From the records below, find each line with the string "RTSP" and copy it.

·····

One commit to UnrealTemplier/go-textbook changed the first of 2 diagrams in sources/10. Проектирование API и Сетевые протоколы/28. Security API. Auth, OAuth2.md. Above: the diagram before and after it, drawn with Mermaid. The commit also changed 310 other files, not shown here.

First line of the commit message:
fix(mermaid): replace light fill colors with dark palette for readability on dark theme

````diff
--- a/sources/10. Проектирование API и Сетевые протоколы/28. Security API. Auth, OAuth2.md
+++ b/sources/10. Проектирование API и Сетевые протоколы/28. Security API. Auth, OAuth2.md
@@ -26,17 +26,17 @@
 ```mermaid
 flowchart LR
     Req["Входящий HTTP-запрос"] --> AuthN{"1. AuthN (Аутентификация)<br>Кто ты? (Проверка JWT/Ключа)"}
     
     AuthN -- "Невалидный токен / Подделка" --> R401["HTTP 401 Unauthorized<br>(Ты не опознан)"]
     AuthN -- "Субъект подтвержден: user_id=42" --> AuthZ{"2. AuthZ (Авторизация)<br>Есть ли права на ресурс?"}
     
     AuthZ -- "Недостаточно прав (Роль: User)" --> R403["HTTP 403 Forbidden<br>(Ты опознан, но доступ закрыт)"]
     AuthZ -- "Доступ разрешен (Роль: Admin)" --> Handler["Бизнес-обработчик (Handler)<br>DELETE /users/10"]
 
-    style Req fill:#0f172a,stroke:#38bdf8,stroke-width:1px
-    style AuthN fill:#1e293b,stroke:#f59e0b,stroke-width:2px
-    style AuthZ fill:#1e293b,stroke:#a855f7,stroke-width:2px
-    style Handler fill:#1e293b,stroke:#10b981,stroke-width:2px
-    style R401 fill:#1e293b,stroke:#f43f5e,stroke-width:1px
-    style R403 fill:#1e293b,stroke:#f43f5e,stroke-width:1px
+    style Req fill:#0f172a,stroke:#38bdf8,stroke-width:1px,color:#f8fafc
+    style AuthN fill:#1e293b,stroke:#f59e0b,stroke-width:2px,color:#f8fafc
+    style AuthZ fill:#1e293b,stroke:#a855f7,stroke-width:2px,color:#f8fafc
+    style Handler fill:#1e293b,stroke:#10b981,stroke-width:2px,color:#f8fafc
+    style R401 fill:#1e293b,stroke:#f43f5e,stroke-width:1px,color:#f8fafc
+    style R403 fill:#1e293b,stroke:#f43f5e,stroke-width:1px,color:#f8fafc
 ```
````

·····

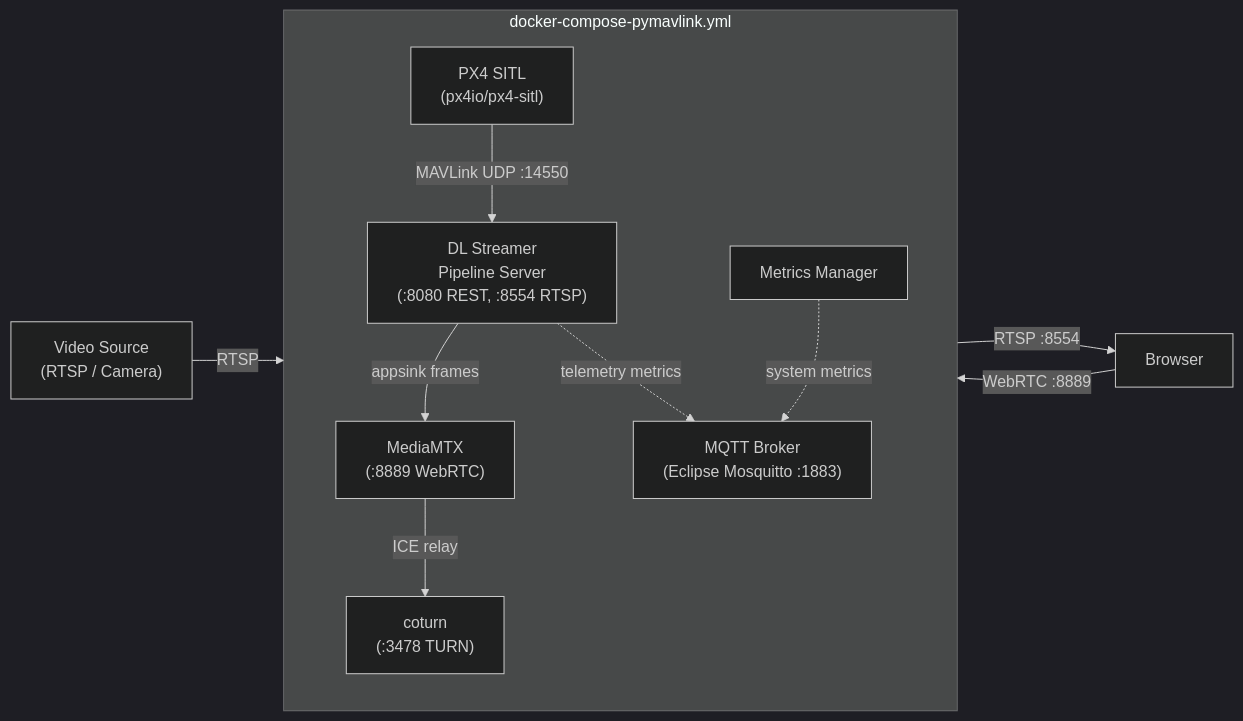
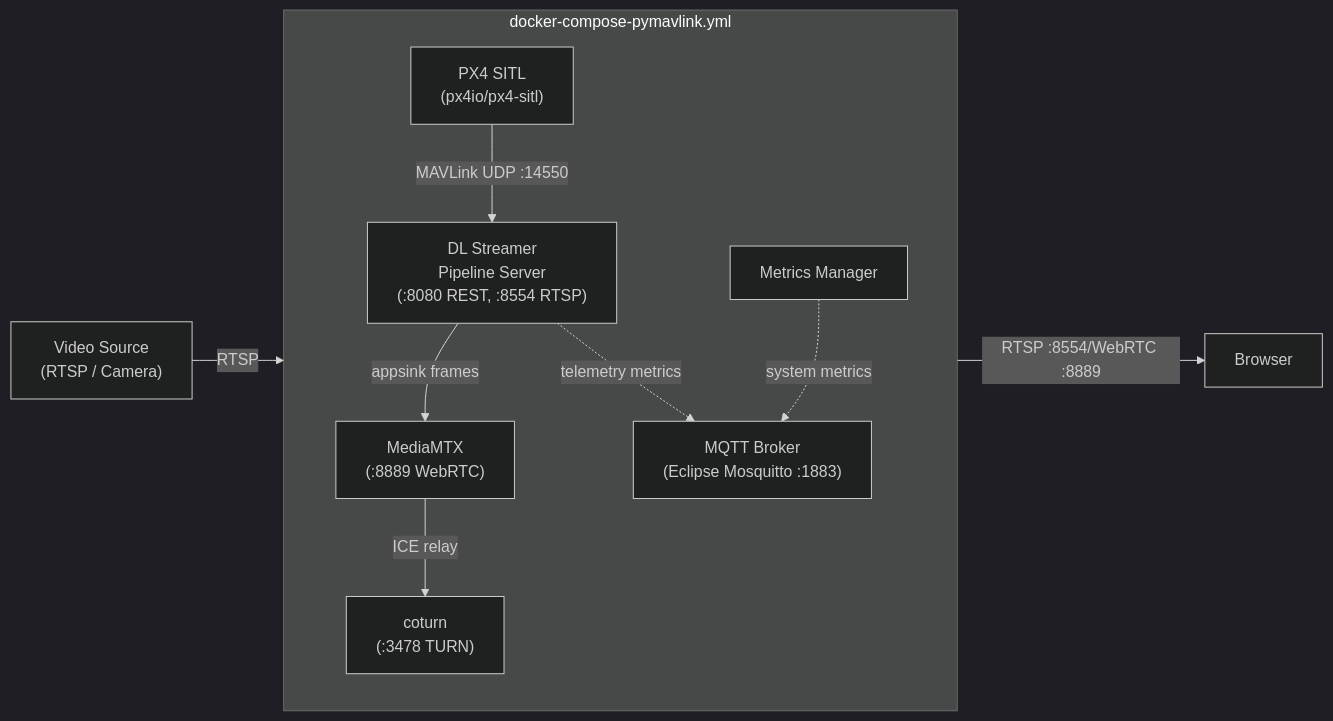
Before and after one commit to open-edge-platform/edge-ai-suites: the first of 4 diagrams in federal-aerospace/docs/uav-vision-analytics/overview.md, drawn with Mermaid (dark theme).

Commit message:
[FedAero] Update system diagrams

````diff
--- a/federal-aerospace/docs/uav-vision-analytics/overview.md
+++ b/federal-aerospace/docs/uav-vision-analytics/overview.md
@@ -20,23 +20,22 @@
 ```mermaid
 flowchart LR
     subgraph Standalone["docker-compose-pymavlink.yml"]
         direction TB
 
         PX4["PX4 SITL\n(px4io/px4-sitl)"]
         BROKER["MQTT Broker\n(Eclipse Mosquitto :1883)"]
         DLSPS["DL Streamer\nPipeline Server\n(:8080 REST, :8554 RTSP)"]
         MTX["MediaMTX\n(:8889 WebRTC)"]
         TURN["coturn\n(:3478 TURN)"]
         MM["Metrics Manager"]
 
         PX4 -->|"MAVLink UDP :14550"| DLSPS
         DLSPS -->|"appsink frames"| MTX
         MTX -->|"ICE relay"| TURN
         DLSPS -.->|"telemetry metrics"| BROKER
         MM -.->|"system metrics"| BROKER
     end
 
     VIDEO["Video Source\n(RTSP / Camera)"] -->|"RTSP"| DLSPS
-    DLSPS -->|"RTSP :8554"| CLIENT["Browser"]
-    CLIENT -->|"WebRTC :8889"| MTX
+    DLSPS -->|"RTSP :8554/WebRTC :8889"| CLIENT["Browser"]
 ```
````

·····

→ **Solution to this problem**:
         DLSPS["DL Streamer\nPipeline Server\n(:8080 REST, :8554 RTSP)"]
     VIDEO["Video Source\n(RTSP / Camera)"] -->|"RTSP"| DLSPS
-    DLSPS -->|"RTSP :8554"| CLIENT["Browser"]
+    DLSPS -->|"RTSP :8554/WebRTC :8889"| CLIENT["Browser"]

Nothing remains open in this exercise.